The Truth Behind "Geeking Out"
You know that moment. You’re talking enthusiastically about a topic that you’re passionate about. The words are coming fast and without effort, and every point you make seems to fill you with more energy and confidence.
And then, just as you’re at the apex of momentum, you pause to catch your breath and… you see the other person. They’re staring at you like a deer caught in the headlights. Maybe they’re fidgeting nervously and trying to find a way to change to subject.
And immediately the wind goes out of your sails and the embarrassment and self-doubt set in, and you start wonder what you did wrong. You start to wonder if it’s childish to be so passionate about something so trivial or obscure. You think maybe it’s abnormal to be so excited about the topic since nobody else seems to be.
Here’s something important you should know: Your passion wasn’t the problem.
In general, people enjoy witnessing passion and excitement. Most of us would much rather be part of an enthusiastic conversation than an ambivalent one. In fact, the more energy a discussion has, the more we want to join in!
…and that brings us back to the “deer in the headlights” stare.
What most often makes the other person uncomfortable in this type of situation is that they want to participate in the discussion, but don’t know how to contribute.
Maybe they feel like they don’t know enough about the topic. Maybe they don’t understand it at all. Maybe their opinion is the opposite of yours, and don’t know how to disagree. Or maybe they completely agree and can’t think of anything to add.

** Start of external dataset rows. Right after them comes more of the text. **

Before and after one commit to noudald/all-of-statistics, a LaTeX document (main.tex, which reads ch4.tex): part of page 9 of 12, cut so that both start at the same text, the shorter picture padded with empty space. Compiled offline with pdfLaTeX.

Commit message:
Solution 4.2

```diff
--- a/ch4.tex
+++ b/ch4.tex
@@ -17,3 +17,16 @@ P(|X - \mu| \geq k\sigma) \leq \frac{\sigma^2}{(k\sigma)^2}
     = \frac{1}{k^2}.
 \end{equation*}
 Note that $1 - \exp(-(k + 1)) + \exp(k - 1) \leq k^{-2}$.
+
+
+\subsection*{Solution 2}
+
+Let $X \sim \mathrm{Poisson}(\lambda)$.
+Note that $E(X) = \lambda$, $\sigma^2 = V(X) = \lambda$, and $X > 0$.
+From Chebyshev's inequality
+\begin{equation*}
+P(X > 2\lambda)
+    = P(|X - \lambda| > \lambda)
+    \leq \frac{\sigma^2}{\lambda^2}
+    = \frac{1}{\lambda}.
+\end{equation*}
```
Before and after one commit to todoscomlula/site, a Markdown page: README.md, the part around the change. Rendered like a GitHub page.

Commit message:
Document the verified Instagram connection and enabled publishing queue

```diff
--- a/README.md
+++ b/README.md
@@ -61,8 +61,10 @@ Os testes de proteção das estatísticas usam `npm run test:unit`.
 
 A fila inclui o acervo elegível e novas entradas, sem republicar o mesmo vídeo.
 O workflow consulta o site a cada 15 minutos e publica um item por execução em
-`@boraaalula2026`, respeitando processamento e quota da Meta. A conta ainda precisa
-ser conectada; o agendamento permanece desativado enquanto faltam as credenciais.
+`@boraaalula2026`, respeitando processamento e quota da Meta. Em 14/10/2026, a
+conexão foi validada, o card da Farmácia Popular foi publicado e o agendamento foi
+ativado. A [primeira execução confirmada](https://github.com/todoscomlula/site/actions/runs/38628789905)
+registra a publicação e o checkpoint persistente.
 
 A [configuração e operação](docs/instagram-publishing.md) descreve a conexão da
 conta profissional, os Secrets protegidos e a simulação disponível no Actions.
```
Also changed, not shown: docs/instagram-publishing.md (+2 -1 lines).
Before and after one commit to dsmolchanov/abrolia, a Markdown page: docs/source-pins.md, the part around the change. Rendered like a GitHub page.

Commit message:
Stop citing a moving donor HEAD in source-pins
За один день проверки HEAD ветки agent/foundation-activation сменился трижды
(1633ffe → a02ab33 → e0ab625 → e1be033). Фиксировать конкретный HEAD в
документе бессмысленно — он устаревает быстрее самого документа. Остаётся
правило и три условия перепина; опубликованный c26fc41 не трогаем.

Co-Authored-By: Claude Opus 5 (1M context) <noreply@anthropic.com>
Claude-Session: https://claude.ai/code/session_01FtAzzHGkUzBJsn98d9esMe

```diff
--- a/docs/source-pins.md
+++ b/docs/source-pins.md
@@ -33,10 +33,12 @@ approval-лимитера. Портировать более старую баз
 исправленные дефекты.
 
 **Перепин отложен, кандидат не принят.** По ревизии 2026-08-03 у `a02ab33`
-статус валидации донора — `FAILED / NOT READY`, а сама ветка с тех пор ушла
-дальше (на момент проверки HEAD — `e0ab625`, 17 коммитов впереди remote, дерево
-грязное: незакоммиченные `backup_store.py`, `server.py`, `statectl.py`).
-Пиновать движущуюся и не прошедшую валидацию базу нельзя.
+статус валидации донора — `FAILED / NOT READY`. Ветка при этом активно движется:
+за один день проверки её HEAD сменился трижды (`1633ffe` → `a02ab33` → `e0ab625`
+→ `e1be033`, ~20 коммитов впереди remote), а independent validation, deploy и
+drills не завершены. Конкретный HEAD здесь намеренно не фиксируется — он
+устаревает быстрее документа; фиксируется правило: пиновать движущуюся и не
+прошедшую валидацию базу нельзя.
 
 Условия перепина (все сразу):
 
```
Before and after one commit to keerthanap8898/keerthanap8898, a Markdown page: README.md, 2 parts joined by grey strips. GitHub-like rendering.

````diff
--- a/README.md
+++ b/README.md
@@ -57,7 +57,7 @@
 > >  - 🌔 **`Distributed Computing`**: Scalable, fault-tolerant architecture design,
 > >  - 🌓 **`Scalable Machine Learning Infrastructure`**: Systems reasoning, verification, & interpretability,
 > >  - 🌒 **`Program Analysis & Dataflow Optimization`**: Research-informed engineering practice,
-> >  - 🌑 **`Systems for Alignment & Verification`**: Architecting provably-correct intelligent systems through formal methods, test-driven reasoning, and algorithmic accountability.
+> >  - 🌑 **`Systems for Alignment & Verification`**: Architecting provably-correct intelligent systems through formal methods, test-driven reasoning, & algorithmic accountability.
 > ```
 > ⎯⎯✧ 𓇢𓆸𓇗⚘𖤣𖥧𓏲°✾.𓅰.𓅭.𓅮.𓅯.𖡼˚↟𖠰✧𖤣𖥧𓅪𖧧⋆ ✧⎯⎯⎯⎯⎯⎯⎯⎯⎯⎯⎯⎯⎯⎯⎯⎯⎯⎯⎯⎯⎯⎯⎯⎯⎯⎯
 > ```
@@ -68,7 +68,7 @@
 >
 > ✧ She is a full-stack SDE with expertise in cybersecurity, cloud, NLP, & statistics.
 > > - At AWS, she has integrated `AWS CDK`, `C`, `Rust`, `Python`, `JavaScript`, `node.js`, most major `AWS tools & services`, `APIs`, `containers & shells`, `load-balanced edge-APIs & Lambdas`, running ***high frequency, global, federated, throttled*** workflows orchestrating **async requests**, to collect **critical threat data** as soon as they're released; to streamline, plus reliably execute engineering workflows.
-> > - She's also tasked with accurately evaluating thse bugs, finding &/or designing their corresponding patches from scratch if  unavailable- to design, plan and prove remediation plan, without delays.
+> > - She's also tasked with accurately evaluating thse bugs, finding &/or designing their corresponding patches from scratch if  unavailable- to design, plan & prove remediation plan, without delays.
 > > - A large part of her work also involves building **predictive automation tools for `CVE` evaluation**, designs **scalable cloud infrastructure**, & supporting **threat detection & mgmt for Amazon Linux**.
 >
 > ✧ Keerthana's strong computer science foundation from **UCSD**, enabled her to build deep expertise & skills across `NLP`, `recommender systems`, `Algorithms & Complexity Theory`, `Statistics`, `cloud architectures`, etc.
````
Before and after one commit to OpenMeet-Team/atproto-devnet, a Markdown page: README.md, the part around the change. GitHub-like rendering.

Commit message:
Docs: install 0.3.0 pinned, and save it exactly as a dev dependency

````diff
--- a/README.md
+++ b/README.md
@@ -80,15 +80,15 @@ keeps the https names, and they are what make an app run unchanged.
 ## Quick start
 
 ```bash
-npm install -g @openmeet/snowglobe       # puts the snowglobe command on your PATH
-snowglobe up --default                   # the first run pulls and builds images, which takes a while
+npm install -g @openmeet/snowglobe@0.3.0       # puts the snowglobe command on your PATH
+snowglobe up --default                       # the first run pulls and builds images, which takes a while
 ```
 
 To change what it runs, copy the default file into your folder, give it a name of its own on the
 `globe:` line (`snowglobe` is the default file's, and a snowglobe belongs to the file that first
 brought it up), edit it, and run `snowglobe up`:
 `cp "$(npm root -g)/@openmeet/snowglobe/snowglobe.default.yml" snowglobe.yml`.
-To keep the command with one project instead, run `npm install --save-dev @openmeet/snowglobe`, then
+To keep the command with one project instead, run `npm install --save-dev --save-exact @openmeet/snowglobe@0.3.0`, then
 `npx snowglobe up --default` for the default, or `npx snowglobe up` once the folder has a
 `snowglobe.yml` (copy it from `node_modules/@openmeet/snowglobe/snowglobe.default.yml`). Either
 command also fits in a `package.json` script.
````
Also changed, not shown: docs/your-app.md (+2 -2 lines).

Now having said that, does that make this kind of moment any less uncomfortable? Probably not. It can still be a challenge to steer the conversation in a way that helps others feel like they can contribute. It takes effort. But knowing what’s really going on can help.
Bottom line, when this kind of situation comes up, don’t spend your mental and emotional energy apologizing for your passion. Doing that just makes both of you more uncomfortable, and it associates negativity with something you love. Instead, focus your energy where it will do the most good: Encouraging and enabling the other person to engage.